Bradley To Address Black Legislators
Dec. 02, 1999
BALTIMORE (AP) _ Democratic presidential candidate Bill Bradley was bringing a message of improving health care for America's poorest residents and healing racial divisions in a morning address to the National Black Caucus of State Legislators.
``Bill Bradley talks about race wherever he goes. He talks about honesty and having candid discussions about race,'' said Kristen Ludecke, a Bradley spokeswoman. ``He plans to lead by example when it comes to (White House) appointments.''
Ludecke said Bradley also would discuss his plan to fix the nation's health care system. A key component of the plan is to replace Medicaid, the federal-state program for the poor and disabled, with a private insurance system.
``Bill Bradley believes that African-Americans and other minorities have not been served well by the current Medicaid system,'' she said.
Vice President Al Gore, who also is seeking the Democratic presidential nomination, says Bradley's health plan would cost too much to implement. But Ludecke said Gore's and Bradley's plans would spend the same amount of the current budget surplus.
Bradley, a former New Jersey senator, has called racial unity ``the defining moral issue of our time'' and set the pursuit of social integration at the top of his campaign agenda.
He has spiced his speeches to blacks with personal stories of how race has molded his careers in public service and as a New York Knicks basketball player.
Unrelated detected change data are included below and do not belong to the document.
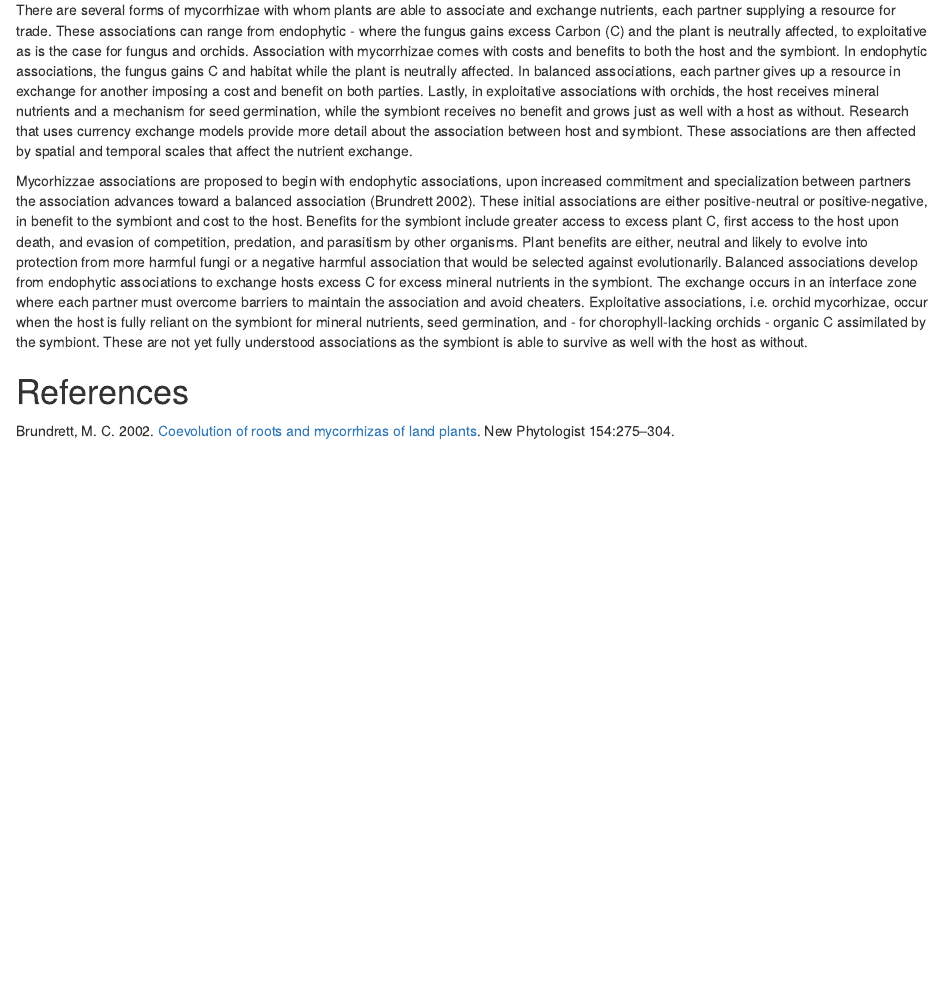
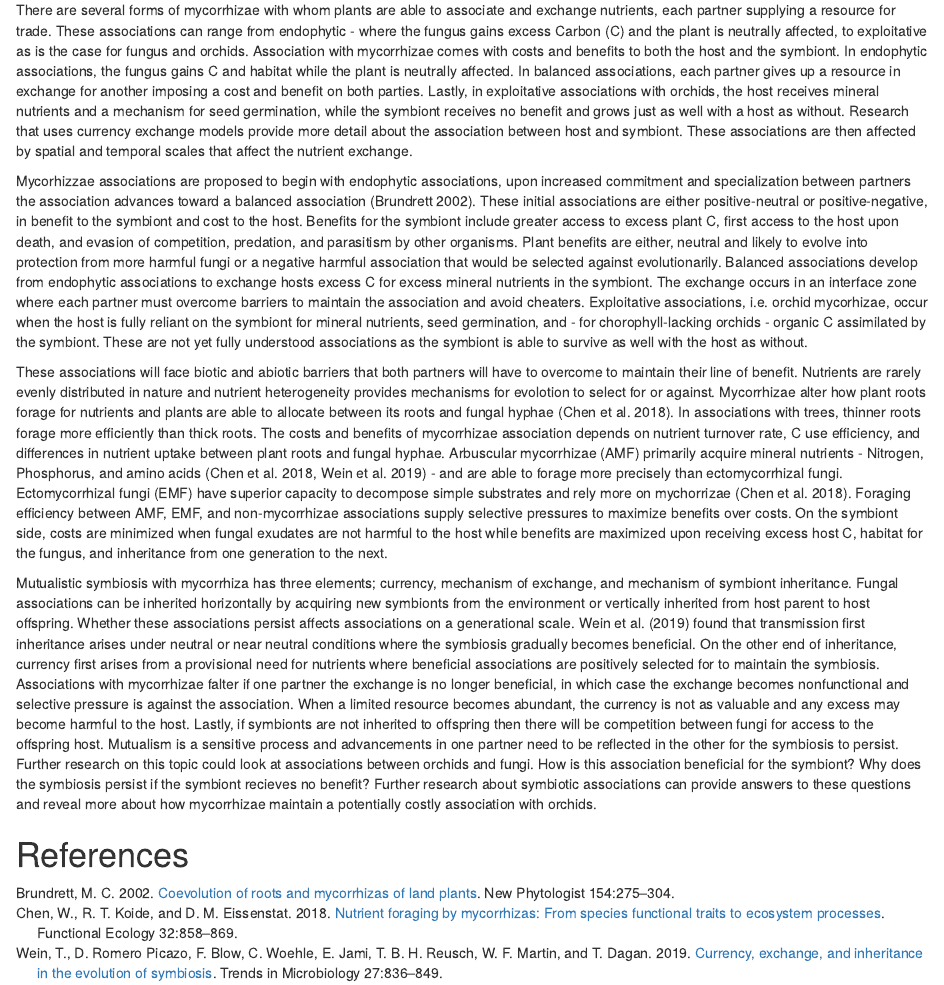
Before and after one commit to nottedy94/COAD-4, an R Markdown document (paper4.Rmd): the page in a window 1100 px wide, from 170 px down. Rendered offline with R 4.5, knitr and Pandoc, with nearby package versions; drawn as R Markdown's standard HTML page in place of the format the file asks for; some code elsewhere in the file could not run offline.

Commit message:
done bullshitting

```diff
--- a/paper4.Rmd
+++ b/paper4.Rmd
@@ -36,7 +36,9 @@ There are several forms of mycorrhizae with whom plants are able to associate an
 
 Mycorhizzae associations are proposed to begin with endophytic associations, upon increased commitment and specialization between partners the association advances toward a balanced association [@Brun2002]. These initial associations are either positive-neutral or positive-negative, in benefit to the symbiont and cost to the host. Benefits for the symbiont include greater access to excess plant C, first access to the host upon death, and evasion of competition, predation, and parasitism by other organisms. Plant benefits are either, neutral and likely to evolve into protection from more harmful fungi or a negative harmful association that would be selected against evolutionarily. Balanced associations develop from endophytic associations to exchange hosts excess C for excess mineral nutrients in the symbiont. The exchange occurs in an interface zone where each partner must overcome barriers to maintain the association and avoid cheaters. Exploitative associations, i.e. orchid mycorhizae, occur when the host is fully reliant on the symbiont for mineral nutrients, seed germination, and - for chorophyll-lacking orchids - organic C assimilated by the symbiont. These are not yet fully understood associations as the symbiont is able to survive as well with the host as without.
 
+These associations will face biotic and abiotic barriers that both partners will have to overcome to maintain their line of benefit. Nutrients are rarely evenly distributed in nature and nutrient heterogeneity provides mechanisms for evolotion to select for or against. Mycorrhizae alter how plant roots forage for nutrients and plants are able to allocate between its roots and fungal hyphae [@Chen2018]. In associations with trees, thinner roots forage more efficiently than thick roots. The costs and benefits of mycorrhizae association depends on nutrient turnover rate, C use efficiency, and differences in nutrient uptake between plant roots and fungal hyphae. Arbuscular mycorrhizae (AMF) primarily acquire mineral nutrients - Nitrogen, Phosphorus, and amino acids [@Chen2018; @Wein2019] - and are able to forage more precisely than ectomycorrhizal fungi. Ectomycorrhizal fungi (EMF) have superior capacity to decompose simple substrates and rely more on mychorrizae [@Chen2018]. Foraging efficiency between AMF, EMF, and non-mycorrhizae associations supply selective pressures to maximize benefits over costs. On the symbiont side, costs are minimized when fungal exudates are not harmful to the host while benefits are maximized upon receiving excess host C, habitat for the fungus, and inheritance from one generation to the next.
 
+Mutualistic symbiosis with mycorrhiza has three elements; currency, mechanism of exchange, and mechanism of symbiont inheritance. Fungal associations can be inherited horizontally by acquiring new symbionts from the environment or vertically inherited from host parent to host offspring. Whether these associations persist affects associations on a generational scale. @Wein2019 found that  transmission first inheritance arises under neutral or near neutral conditions where the symbiosis gradually becomes beneficial. On the other end of inheritance, currency first arises from a provisional need for nutrients where beneficial associations are positively selected for to maintain the symbiosis. Associations with mycorrhizae falter if one partner the exchange is no longer beneficial, in which case the exchange becomes nonfunctional and selective pressure is against the association. When a limited resource becomes abundant, the currency is not as valuable and any excess may become harmful to the host. Lastly, if symbionts are not inherited to offspring then there will be competition between fungi for access to the offspring host. Mutualism is a sensitive process and advancements in one partner need to be reflected in the other for the symbiosis to persist. Further research on this topic could look at associations between orchids and fungi. How is this association beneficial for the symbiont? Why does the symbiosis persist if the symbiont recieves no benefit? Further research about symbiotic associations can provide answers to these questions and reveal more about how mycorrhizae maintain a potentially costly association with orchids.
 
 
 # References
```
Also changed, not shown: 2 other files.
But despite the focus, an Associated Press poll shows him trailing Gore among blacks.
Gore _ who addressed the black legislators on Wednesday _ was favored by 57 percent of black respondents who said they were Democrats or leaning Democratic, while Bradley was the choice of 24 percent in the telephone poll of 1,023 people. The poll has a margin of error of plus or minus 3 percentage points.